In contrast, fragile masculinity was not associated with support for Mitt Romney in 2012 or support for John McCain in 2008 — suggesting that the correlation of fragile masculinity and voting in presidential elections was distinctively stronger in 2016.
The same finding emerged in 2018. We estimated levels of fragile masculinity in every U.S. congressional district based on levels in the media markets with which districts overlap. Before the election, we preregistered our expectations, including the other factors that we would account for.
In the more than 390 House elections pitting a Republican candidate against a Democratic candidate, support for the Republican candidate was higher in districts that, based on Google search data, had higher levels of fragile masculinity. However, there was no significant relationship between fragile masculinity and voting in the 2014 or 2016 congressional elections. This suggests that fragile masculinity has now become a stronger predictor of voting behavior.
Notably, fragile masculinity was unrelated to support for female candidates in the 2018 elections, once we accounted for the fact that female candidates are more likely to be Democrats than Republicans. It therefore appears that fragile masculinity doesn’t reduce support for female candidates but rather increases support for Republican candidates of any gender.
Here’s the takeaway
Our data suggests that fragile masculinity is a critical feature of our current politics. Nonetheless, points of caution are in order.
First, the research reported here is correlational. We can’t be entirely sure that fragile masculinity is causing people to vote in a certain way. However, given that experimental work has identified a causal connection between masculinity concerns and political beliefs, we think the correlations we’ve identified are important.
Second, it remains to be seen whether any link between fragile masculinity and voting will persist after Trump exits the national stage.

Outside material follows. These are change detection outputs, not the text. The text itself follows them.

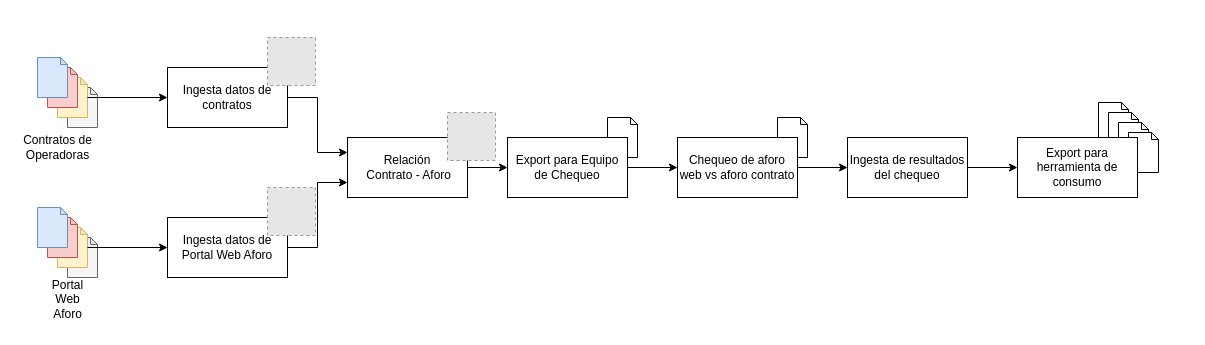
icuefue/draw.io keeps this draw.io diagram as draw.io/LaLiga/Chek_Aforo.drawio. Above is the earlier version. Source tidied: cells renumbered, new cells numbered last; positions are measured from the earlier drawing's top-left corner, leaving out a move shared by most shapes. Both pictures are drawn from the tidied source at 100%, with x=0, y=0 at pixel (17, 37). Pictures stored in the file or linked from it are replaced by grey dashed boxes.
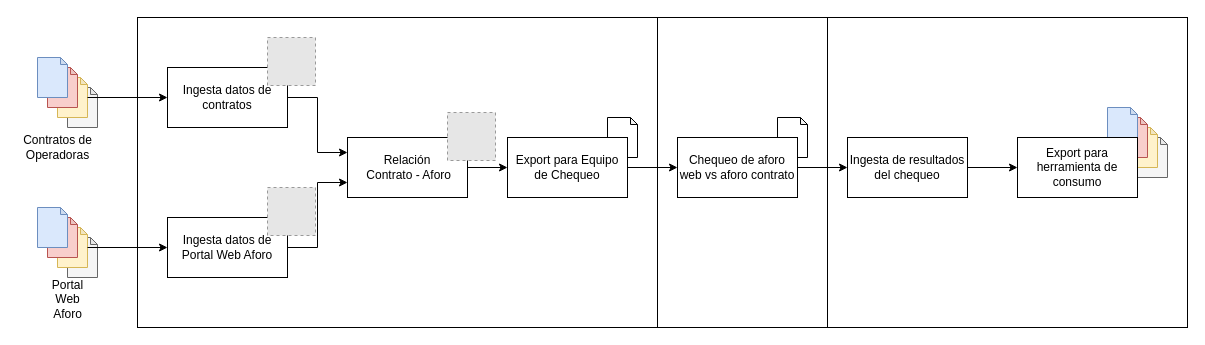
Above is the later version.

The edit, as a diff of the source:
```diff
@@
-    <mxCell id="2" style="shape=note;whiteSpace=wrap;html=1;backgroundOutline=1;darkOpacity=0.05;size=7;" parent="1" vertex="1">
-      <mxGeometry x="1081" y="65" width="30" height="40" as="geometry" />
-    </mxCell>
-    <mxCell id="3" style="shape=note;whiteSpace=wrap;html=1;backgroundOutline=1;darkOpacity=0.05;size=7;" parent="1" vertex="1">
-      <mxGeometry x="1091" y="75" width="30" height="40" as="geometry" />
-    </mxCell>
-    <mxCell id="4" style="shape=note;whiteSpace=wrap;html=1;backgroundOutline=1;darkOpacity=0.05;size=7;" parent="1" vertex="1">
-      <mxGeometry x="1101" y="85" width="30" height="40" as="geometry" />
-    </mxCell>
-    <mxCell id="5" style="shape=note;whiteSpace=wrap;html=1;backgroundOutline=1;darkOpacity=0.05;size=7;" parent="1" vertex="1">
-      <mxGeometry x="1111" y="95" width="30" height="40" as="geometry" />
-    </mxCell>
+    <mxCell id="38" style="rounded=0;whiteSpace=wrap;html=1;labelBackgroundColor=#FF0000;" parent="1" vertex="1">
+      <mxGeometry x="640" y="-20" width="170" height="310" as="geometry" />
+    </mxCell>
+    <mxCell id="39" style="rounded=0;whiteSpace=wrap;html=1;labelBackgroundColor=#FF0000;" parent="1" vertex="1">
+      <mxGeometry x="810" y="-20" width="360" height="310" as="geometry" />
+    </mxCell>
+    <mxCell id="40" style="rounded=0;whiteSpace=wrap;html=1;labelBackgroundColor=#FF0000;" parent="1" vertex="1">
+      <mxGeometry x="120" y="-20" width="520" height="310" as="geometry" />
+    </mxCell>
+    <mxCell id="41" style="group;" parent="1" vertex="1">
+      <mxGeometry x="1090" y="70" width="60" height="70" as="geometry" />
+    </mxCell>
+    <mxCell id="42" style="shape=note;whiteSpace=wrap;html=1;backgroundOutline=1;darkOpacity=0.05;size=7;fillColor=#f5f5f5;strokeColor=#666666;fontColor=#333333;" parent="41" vertex="1">
+      <mxGeometry x="30" y="30" width="30" height="40" as="geometry" />
+    </mxCell>
+    <mxCell id="43" style="shape=note;whiteSpace=wrap;html=1;backgroundOutline=1;darkOpacity=0.05;size=7;fillColor=#fff2cc;strokeColor=#d6b656;" parent="41" vertex="1">
+      <mxGeometry x="20" y="20" width="30" height="40" as="geometry" />
+    </mxCell>
+    <mxCell id="44" style="shape=note;whiteSpace=wrap;html=1;backgroundOutline=1;darkOpacity=0.05;size=7;fillColor=#f8cecc;strokeColor=#b85450;" parent="41" vertex="1">
+      <mxGeometry x="10" y="10" width="30" height="40" as="geometry" />
+    </mxCell>
+    <mxCell id="45" style="shape=note;whiteSpace=wrap;html=1;backgroundOutline=1;darkOpacity=0.05;size=7;fillColor=#dae8fc;strokeColor=#6c8ebf;" parent="41" vertex="1">
+      <mxGeometry width="30" height="40" as="geometry" />
+    </mxCell>
```
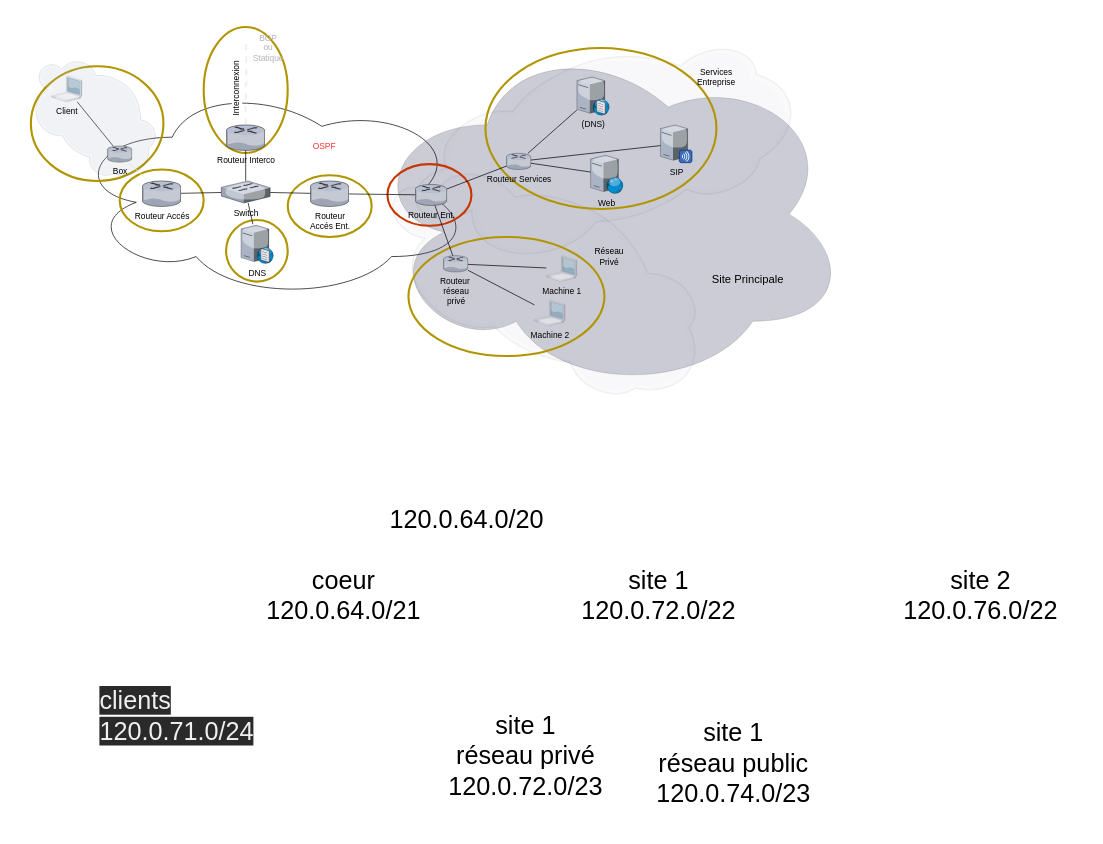
Before: schema.drawio in DinoGurnari/Projet_Interco_GroupeA4, a draw.io diagram. Source tidied: cells renumbered, new cells numbered last; positions are measured from the earlier drawing's top-left corner, leaving out a move shared by most shapes. Both pictures are drawn from the tidied source at 70%, with x=0, y=0 at pixel (23, 27).
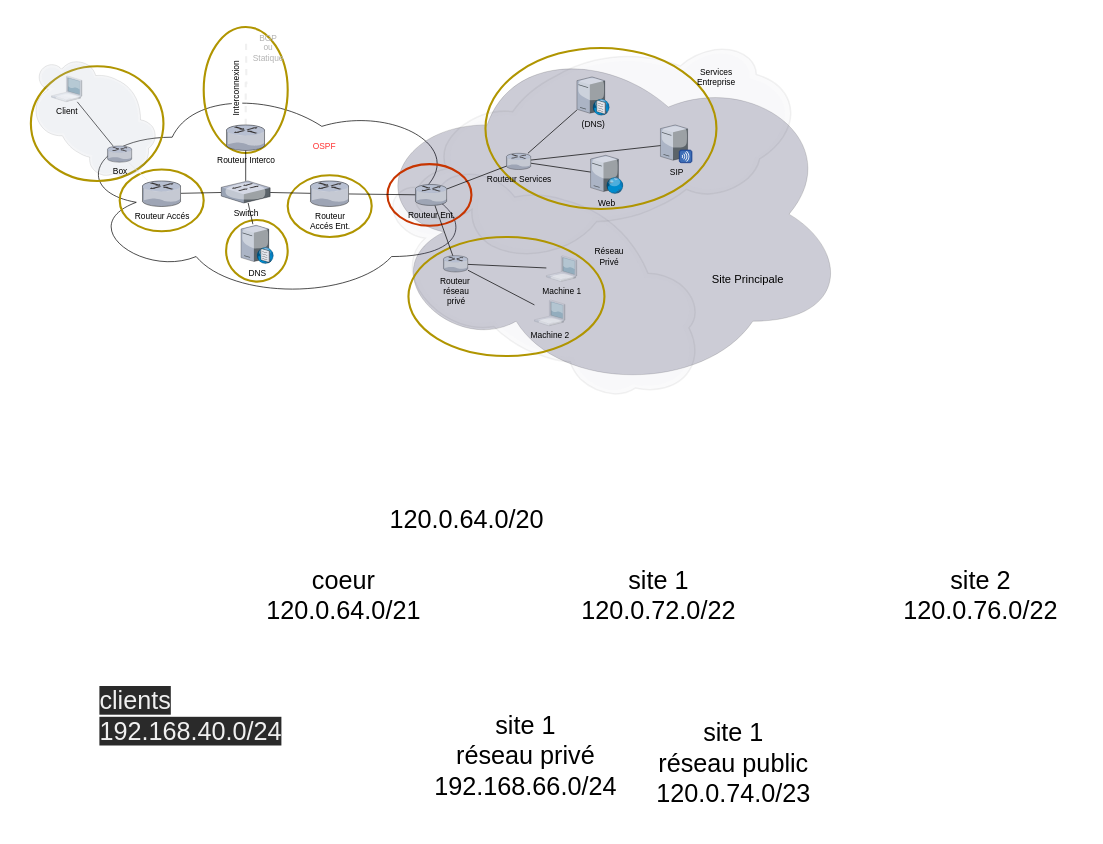
The same page after the edit.

Diff of the diagram source:
```diff
@@
-    <mxCell id="54" value="&lt;font style=&quot;font-size: 36px&quot;&gt;&lt;br&gt;site 1&lt;br&gt;réseau privé&lt;br&gt; 120.0.72.0/23&lt;/font&gt;" style="text;html=1;strokeColor=none;fillColor=none;align=center;verticalAlign=middle;whiteSpace=wrap;rounded=0;" parent="1" vertex="1">
+    <mxCell id="54" value="&lt;font style=&quot;font-size: 36px&quot;&gt;&lt;br&gt;site 1&lt;br&gt;réseau privé&lt;br&gt;192.168.66.0/24&lt;/font&gt;" style="text;html=1;strokeColor=none;fillColor=none;align=center;verticalAlign=middle;whiteSpace=wrap;rounded=0;" parent="1" vertex="1">
       <mxGeometry x="560" y="909" width="315" height="220" as="geometry" />
     </mxCell>
@@
-    <mxCell id="56" value="&lt;br style=&quot;color: rgb(240 , 240 , 240) ; font-family: &amp;#34;helvetica&amp;#34; ; font-size: 36px ; font-style: normal ; font-weight: 400 ; letter-spacing: normal ; text-align: center ; text-indent: 0px ; text-transform: none ; word-spacing: 0px ; background-color: rgb(42 , 42 , 42)&quot;&gt;&lt;span style=&quot;color: rgb(240 , 240 , 240) ; font-family: &amp;#34;helvetica&amp;#34; ; font-size: 36px ; font-style: normal ; font-weight: 400 ; letter-spacing: normal ; text-align: center ; text-indent: 0px ; text-transform: none ; word-spacing: 0px ; background-color: rgb(42 , 42 , 42) ; display: inline ; float: none&quot;&gt;clients&lt;/span&gt;&lt;br style=&quot;color: rgb(240 , 240 , 240) ; font-family: &amp;#34;helvetica&amp;#34; ; font-size: 36px ; font-style: normal ; font-weight: 400 ; letter-spacing: normal ; text-align: center ; text-indent: 0px ; text-transform: none ; word-spacing: 0px ; background-color: rgb(42 , 42 , 42)&quot;&gt;&lt;span style=&quot;color: rgb(240 , 240 , 240) ; font-family: &amp;#34;helvetica&amp;#34; ; font-size: 36px ; font-style: normal ; font-weight: 400 ; letter-spacing: normal ; text-align: center ; text-indent: 0px ; text-transform: none ; word-spacing: 0px ; background-color: rgb(42 , 42 , 42) ; display: inline ; float: none&quot;&gt;120.0.71.0/24&lt;/span&gt;" style="text;whiteSpace=wrap;html=1;" parent="1" vertex="1">
+    <mxCell id="56" value="&lt;br style=&quot;color: rgb(240 , 240 , 240) ; font-family: &amp;#34;helvetica&amp;#34; ; font-size: 36px ; font-style: normal ; font-weight: 400 ; letter-spacing: normal ; text-align: center ; text-indent: 0px ; text-transform: none ; word-spacing: 0px ; background-color: rgb(42 , 42 , 42)&quot;&gt;&lt;span style=&quot;color: rgb(240 , 240 , 240) ; font-family: &amp;#34;helvetica&amp;#34; ; font-size: 36px ; font-style: normal ; font-weight: 400 ; letter-spacing: normal ; text-align: center ; text-indent: 0px ; text-transform: none ; word-spacing: 0px ; background-color: rgb(42 , 42 , 42) ; display: inline ; float: none&quot;&gt;clients&lt;/span&gt;&lt;br style=&quot;color: rgb(240 , 240 , 240) ; font-family: &amp;#34;helvetica&amp;#34; ; font-size: 36px ; font-style: normal ; font-weight: 400 ; letter-spacing: normal ; text-align: center ; text-indent: 0px ; text-transform: none ; word-spacing: 0px ; background-color: rgb(42 , 42 , 42)&quot;&gt;&lt;span style=&quot;color: rgb(240 , 240 , 240) ; font-family: &amp;#34;helvetica&amp;#34; ; font-size: 36px ; font-style: normal ; font-weight: 400 ; letter-spacing: normal ; text-align: center ; text-indent: 0px ; text-transform: none ; word-spacing: 0px ; background-color: rgb(42 , 42 , 42) ; display: inline ; float: none&quot;&gt;192.168.40.0/24&lt;/span&gt;" style="text;whiteSpace=wrap;html=1;" parent="1" vertex="1">
       <mxGeometry x="106.5" y="920" width="250" height="230" as="geometry" />
     </mxCell>
```
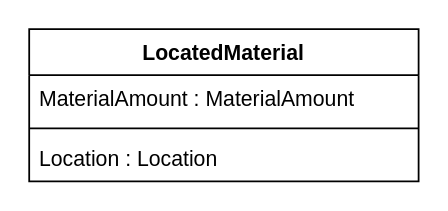
The draw.io diagram Assets/UML_Diagrams/LocatedMaterial.drawio in ProgramacionII-Equipo3/Proyecto, before the edit. Source tidied: cells renumbered, new cells numbered last; positions are measured from the earlier drawing's top-left corner, leaving out a move shared by most shapes. Both pictures are drawn from the tidied source at 177%, with x=0, y=0 at pixel (28, 28).
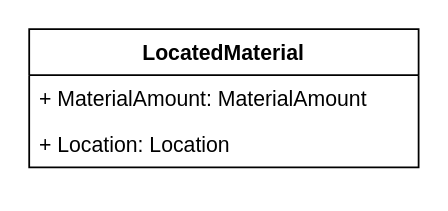
Above is the later version.

Diff of the diagram source:
```diff
@@
 <mxGraphModel>
   <root>
     <mxCell id="0" />
     <mxCell id="1" parent="0" />
     <mxCell id="2" value="LocatedMaterial" style="swimlane;fontStyle=1;align=center;verticalAlign=top;horizontal=1;startSize=26;" parent="1" vertex="1">
-      <mxGeometry width="220" height="86" as="geometry" />
+      <mxGeometry width="220" height="78" as="geometry" />
     </mxCell>
-    <mxCell id="3" value="MaterialAmount : MaterialAmount" style="text;strokeColor=none;fillColor=none;align=left;verticalAlign=top;spacingLeft=4;spacingRight=4;overflow=hidden;" parent="2" vertex="1">
+    <mxCell id="3" value="+ MaterialAmount: MaterialAmount" style="text;strokeColor=none;fillColor=none;align=left;verticalAlign=top;spacingLeft=4;spacingRight=4;overflow=hidden;" parent="2" vertex="1">
       <mxGeometry y="26" width="220" height="26" as="geometry" />
     </mxCell>
-    <mxCell id="4" style="line;strokeWidth=1;fillColor=none;align=left;verticalAlign=middle;spacingTop=-1;spacingLeft=3;spacingRight=3;labelPosition=right;" parent="2" vertex="1">
-      <mxGeometry y="52" width="220" height="8" as="geometry" />
-    </mxCell>
-    <mxCell id="5" value="Location : Location" style="text;strokeColor=none;fillColor=none;align=left;verticalAlign=top;spacingLeft=4;spacingRight=4;overflow=hidden;" parent="2" vertex="1">
-      <mxGeometry y="60" width="220" height="26" as="geometry" />
+    <mxCell id="5" value="+ Location: Location" style="text;strokeColor=none;fillColor=none;align=left;verticalAlign=top;spacingLeft=4;spacingRight=4;overflow=hidden;" parent="2" vertex="1">
+      <mxGeometry y="52" width="220" height="26" as="geometry" />
     </mxCell>
   </root>
 </mxGraphModel>
```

We suspect, however, that Trump’s re-engineering of the GOP as a party inextricably tied to many Americans’ identity concerns — whether based on race, religion or gender — will ensure that fragile masculinity remains a force in politics.
Eric Knowles is a social psychologist at New York University who studies the influence of group identities on political attitudes and behavior.
Sarah DiMuccio is a doctoral student in psychology at New York University whose research examines the role of masculinity in social and political behavior.